It Can Happen to Anybody

KELO (Sioux Falls) Investigative Reporter Angela Kennecke did stories about about her daughter, Emily Groth’s overdoes death to try and help others.

“If I can prevent one other mother from going through the heartbreak I am going through, it’s good that I spoke out,” she told People Magazine.

An autopsy revealed Emily had six times what would be considered a therapeutic dose of fentanyl for a large adult male, and she died almost instantly, Kennecke says.

The day Emily overdosed, Kennecke had been interviewing women whose children had died from opioid-involved overdoses.

“I got a frantic call from her dad, saying, ‘I think Emily’s O.D. You need to get over here right now,’ ” she said solemnly to viewers of KELO. “I can’t even describe to you what it’s like to hear those words.”

In the months before Emily’s death, Kennecke tells PEOPLE she saw signs that something was very wrong, and in hindsight, thinks the drug abuse may have gone on for a year.

Kennecke’s beautiful, eldest daughter — an accomplished artist and gymnast with stunning good looks — was losing weight. Her eyes had become a bit sunken. She seemed like she was on something. Always close to her family, Emily started to miss important family events.

“Completely shocked, we were all shocked,” says Kennecke. “I feel like people think it happens to someone in a dark alley.”

“My daughter had the world at her feet, she had everything going for her, every opportunity and every privilege in life,” she continues. “It can happen to anybody.”

She also confronted Emily about drug use. “She denied it,” says Kennecke, “that’s what addicts do, they deny it.”

On Saturday, May 12, Kennecke and other family members met with the interventionist. The next day was Mother’s Day, and Emily — who was not living at home at the time — came to brunch. Her last words to her mother were “I love you.”

“She died that Wednesday, we were going to check her into a treatment center, insurance had gone through,” Kennecke says. “I never got the chance to get her there.”

Kennecke says it was an ordeal to get Emily the help she needed while at the same time trying to keep her close.
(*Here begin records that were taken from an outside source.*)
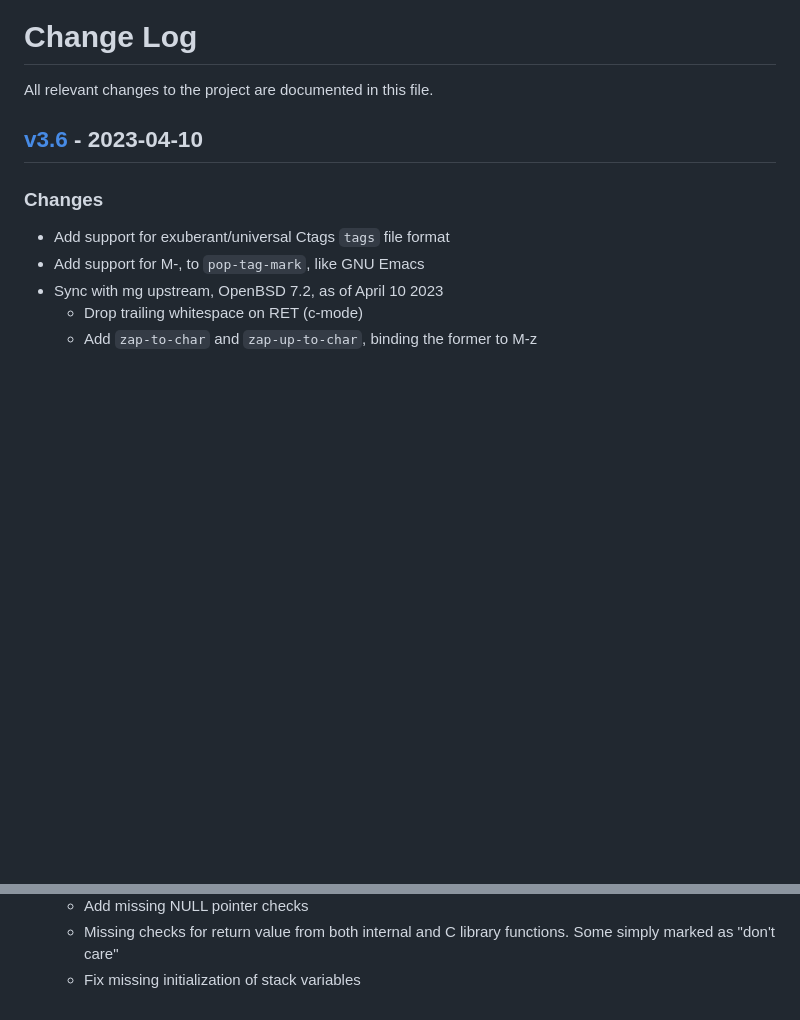
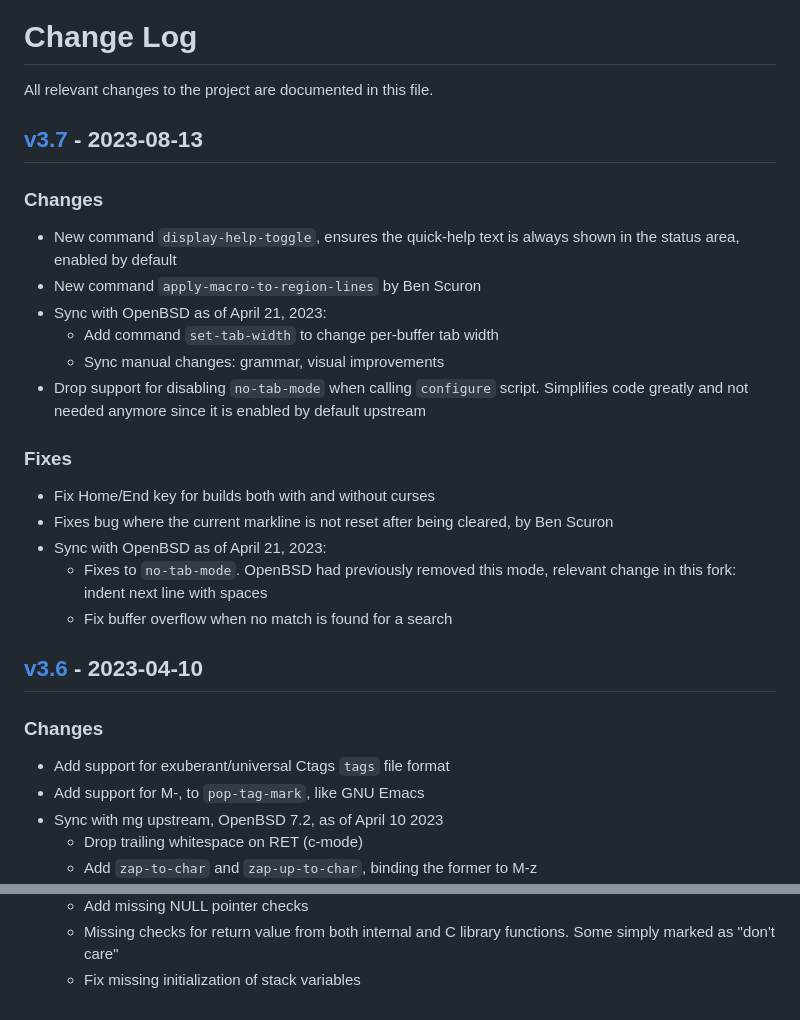
Before and after one commit to troglobit/mg, a Markdown page: ChangeLog.md, 2 parts joined by grey strips. Rendered like a GitHub page; blank space fills up the shorter version.

Commit message:
Update ChangeLog for upcoming v3.7 release
Signed-off-by: Joachim Wiberg <troglobit@gmail.com>

```diff
--- a/ChangeLog.md
+++ b/ChangeLog.md
@@ -2,6 +2,31 @@ Change Log
 ==========
 
 All relevant changes to the project are documented in this file.
+
+
+[v3.7][] - 2023-08-13
+---------------------
+
+### Changes
+- New command `display-help-toggle`, ensures the quick-help text is
+  always shown in the status area, enabled by default
+- New command `apply-macro-to-region-lines` by Ben Scuron
+- Sync with OpenBSD as of April 21, 2023:
+  - Add command `set-tab-width` to change per-buffer tab width
+  - Sync manual changes: grammar, visual improvements
+- Drop support for disabling `no-tab-mode` when calling `configure`
+  script.  Simplifies code greatly and not needed anymore since it is
+  enabled by default upstream
+
+### Fixes
+- Fix Home/End key for builds both with and without curses
+- Fixes bug where the current markline is not reset after being
+  cleared, by Ben Scuron
+- Sync with OpenBSD as of April 21, 2023:
+  - Fixes to `no-tab-mode`.  OpenBSD had previously removed this mode,
+    relevant change in this fork: indent next line with spaces
+  - Fix buffer overflow when no match is found for a search
+
 
 [v3.6][] - 2023-04-10
 ---------------------
@@ -271,6 +296,7 @@ set as Mg3a.
   - Fix missing initialization of stack variables
 
 [UNRELEASED]: https://github.com/troglobit/mg/compare/v3.6...HEAD
+[v3.7]:       https://github.com/troglobit/mg/compare/v3.6...v3.7
 [v3.6]:       https://github.com/troglobit/mg/compare/v3.5...v3.6
 [v3.5]:       https://github.com/troglobit/mg/compare/v3.4...v3.5
 [v3.4]:       https://github.com/troglobit/mg/compare/v3.3...v3.4
```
“There’s a big hole in our family,” Kennecke says.”My kids and my husband are the reason for me going on. What do I do with this loss? Do I let it destroy me? Or do I turn it into a call to action?”